Though he was born in Paris (1848), Gauguin’s family soon moved to Lima, Peru, then back to Paris when he was 6 years old. After an early career as a Paris stockbroker, Gauguin married and, in his mid-30s, moved his family to Denmark.
But he soon began a restless artistic journey of travels back to Paris, to Brittany, Martinique, Polynesia, Tahiti, the Marquesas Islands and New Zealand. Late 19th century life seemed to shape an urgency in him, a search through several personal relationships, in a global world of rapid change.
Simon Kelly, curator of modern and contemporary art at the Saint Louis Art Museum, along with research assistant Abigail Yoder, organized over 50 works by Gauguin from the Copenhagen museum Ny Carlsberg Glyptotec and about 30 objects from the Saint Louis Art Museum’s own collection into six galleries. Seen together, these works give coherence to Gauguin’s stylistic shifts and range of materials.
The first two galleries highlight Gauguin’s early Impressionist-style painting, including the beautiful “Sailing Vessel in Moonlight” (1878), as well as “Landscape from Osny” (1883) painted in his friend Camille Pissarro’s hometown. Also in this gallery is “Portrait of Mette Gad,” a simple pencil portrait of Gauguin’s wife, drawn in 1873 before he began his extensive traveling.
Gauguin hints at his interest in primitivism as an alternative to the modern world with a Peruvian textile in the background of his “Woman Sewing,” painted in his Paris studio in 1880. The Saint Louis Art Museum’s comparable South American textile, “Aymara: Poncho,” hangs alongside the Gauguin.

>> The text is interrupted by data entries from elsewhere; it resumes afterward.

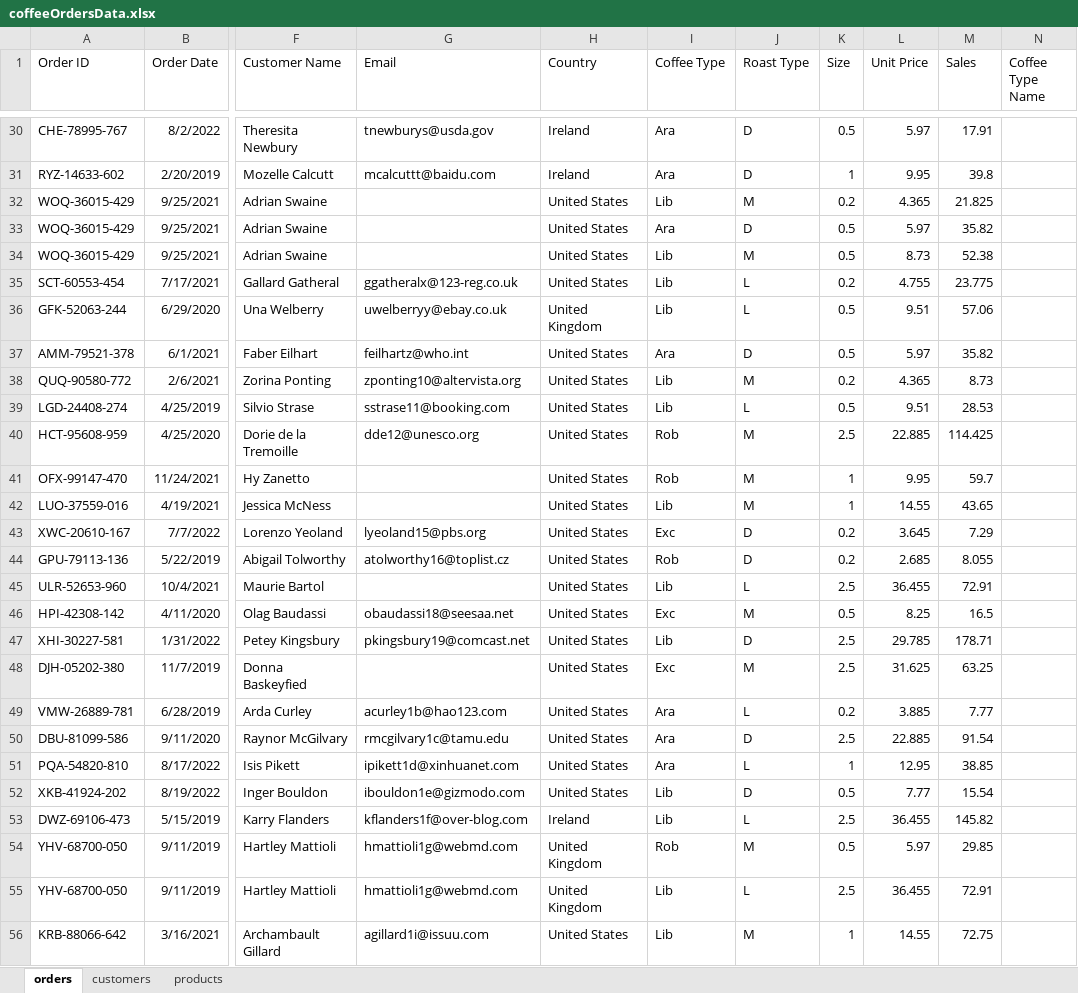
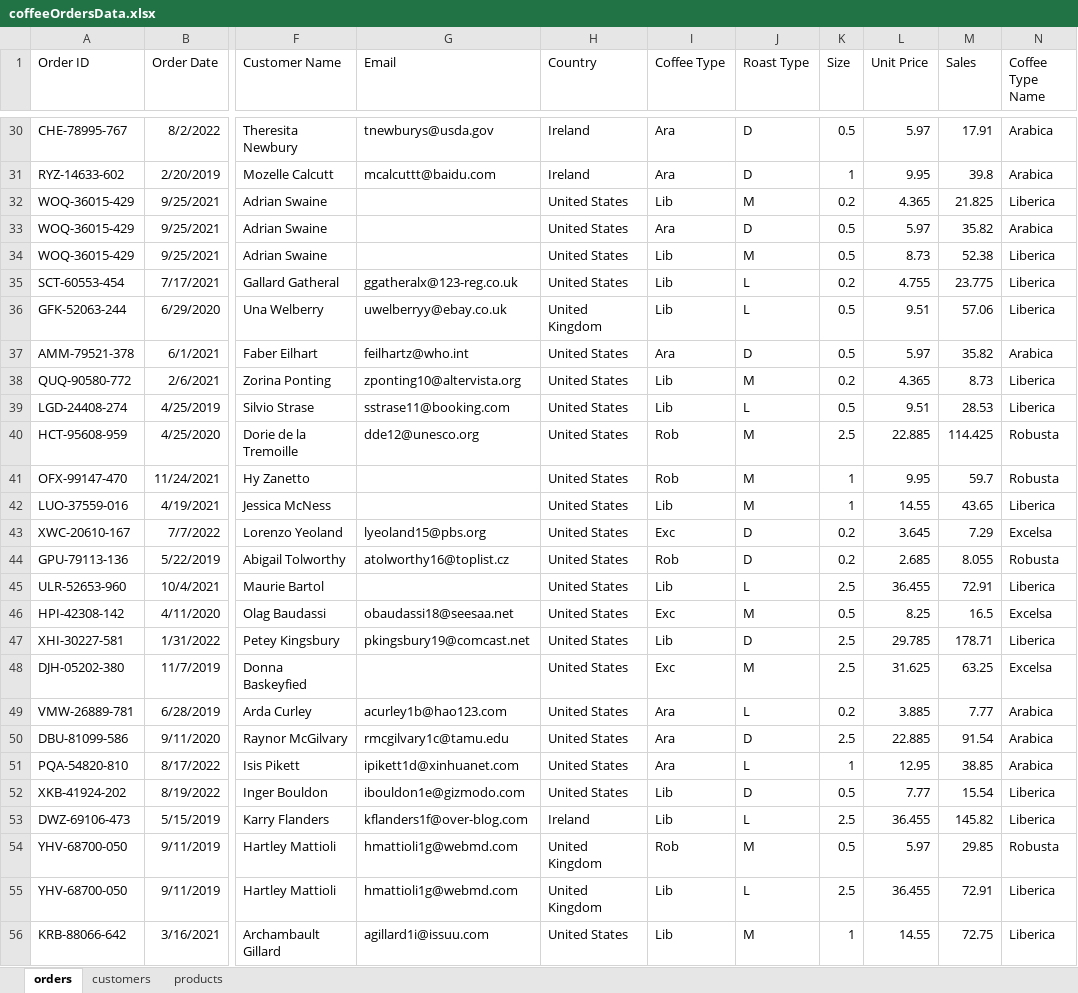
Before and after one commit to HerryTech/Excel-Analysis-Projects, an Excel workbook: Coffee_Sales/data/coffeeOrdersData.xlsx, sheet orders, drawn as a sheet; only a part is shown, gaps mark what is left out; values as stored, in another font and other column widths than the file's, no borders; the diff covers the shown part only; the diff names each change by its address in the sheet, - before the commit and + after, or states it on an @@ line.

```diff
--- a/Coffee_Sales/data/coffeeOrdersData.xlsx (sheet orders)
+++ b/Coffee_Sales/data/coffeeOrdersData.xlsx (sheet orders)
-N30:N31 (Coffee Type Name): (empty)
+N30:N31 (Coffee Type Name): Arabica
-N32 (Coffee Type Name): (empty)
+N32 (Coffee Type Name): Liberica
-N33 (Coffee Type Name): (empty)
+N33 (Coffee Type Name): Arabica
-N34:N36 (Coffee Type Name): (empty)
+N34:N36 (Coffee Type Name): Liberica
-N37 (Coffee Type Name): (empty)
+N37 (Coffee Type Name): Arabica
-N38:N39 (Coffee Type Name): (empty)
+N38:N39 (Coffee Type Name): Liberica
-N40:N41 (Coffee Type Name): (empty)
+N40:N41 (Coffee Type Name): Robusta
-N42 (Coffee Type Name): (empty)
+N42 (Coffee Type Name): Liberica
-N43 (Coffee Type Name): (empty)
+N43 (Coffee Type Name): Excelsa
-N44 (Coffee Type Name): (empty)
+N44 (Coffee Type Name): Robusta
-N45 (Coffee Type Name): (empty)
+N45 (Coffee Type Name): Liberica
-N46 (Coffee Type Name): (empty)
+N46 (Coffee Type Name): Excelsa
-N47 (Coffee Type Name): (empty)
+N47 (Coffee Type Name): Liberica
-N48 (Coffee Type Name): (empty)
+N48 (Coffee Type Name): Excelsa
-N49:N51 (Coffee Type Name): (empty)
+N49:N51 (Coffee Type Name): Arabica
-N52:N53 (Coffee Type Name): (empty)
+N52:N53 (Coffee Type Name): Liberica
-N54 (Coffee Type Name): (empty)
+N54 (Coffee Type Name): Robusta
-N55:N56 (Coffee Type Name): (empty)
+N55:N56 (Coffee Type Name): Liberica
```
Also changed, not shown: 972 edited cells elsewhere in this sheet.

The third gallery follows Gauguin to Martinique and Brittany and includes Gaugin’s polychrome woodcarvings, striking ceramics and increasingly abstracted paintings. The primitive, seemingly unfinished carving of “Reclining Woman with Fan” (1889) reveals his reaction against academic art of the day, in contrast with his earlier and quite-finished wood sculpture “The Singer” (1880).
The fourth and fifth galleries focus on Gauguin’s two voyages to Polynesia and illustrate his mature painting style — simplified forms, colors and patterns. His 1891 “Tahitian Woman with a Flower,” and his “Reclining Tahitian Women or The Amusement of the Evil Spirit” (1894) are iconic works painted in Polynesia. Also in this gallery are outstanding Polynesian arts of the type that inspired Gauguin — pots and glassware from 1893-95, Samoan tapa cloth and powerful Maori art — all from the museum’s collection.
The final gallery contains a Gauguin woodcut and lithograph from the Mildred Lane Kemper Art Museum, plus Gauguin’s woodcuts on various China and Japan papers and his color woodcut, “The Creation of the Universe,” (1894) from the Saint Louis Art Museum collection.
There is also another media exploration by Gauguin, his hand-written manuscript, “Modern Thought and Catholicism.” This treatise and the accompanying two woodcuts and two transfer drawings — given to the museum by former St. Louis resident and actor Vincent Price in 1948 — provide a unique highlight and “note” of closure to the exhibit.
Paul Gauguin: The Art of Invention
Saint Louis Art Museum
July 21- Sept. 15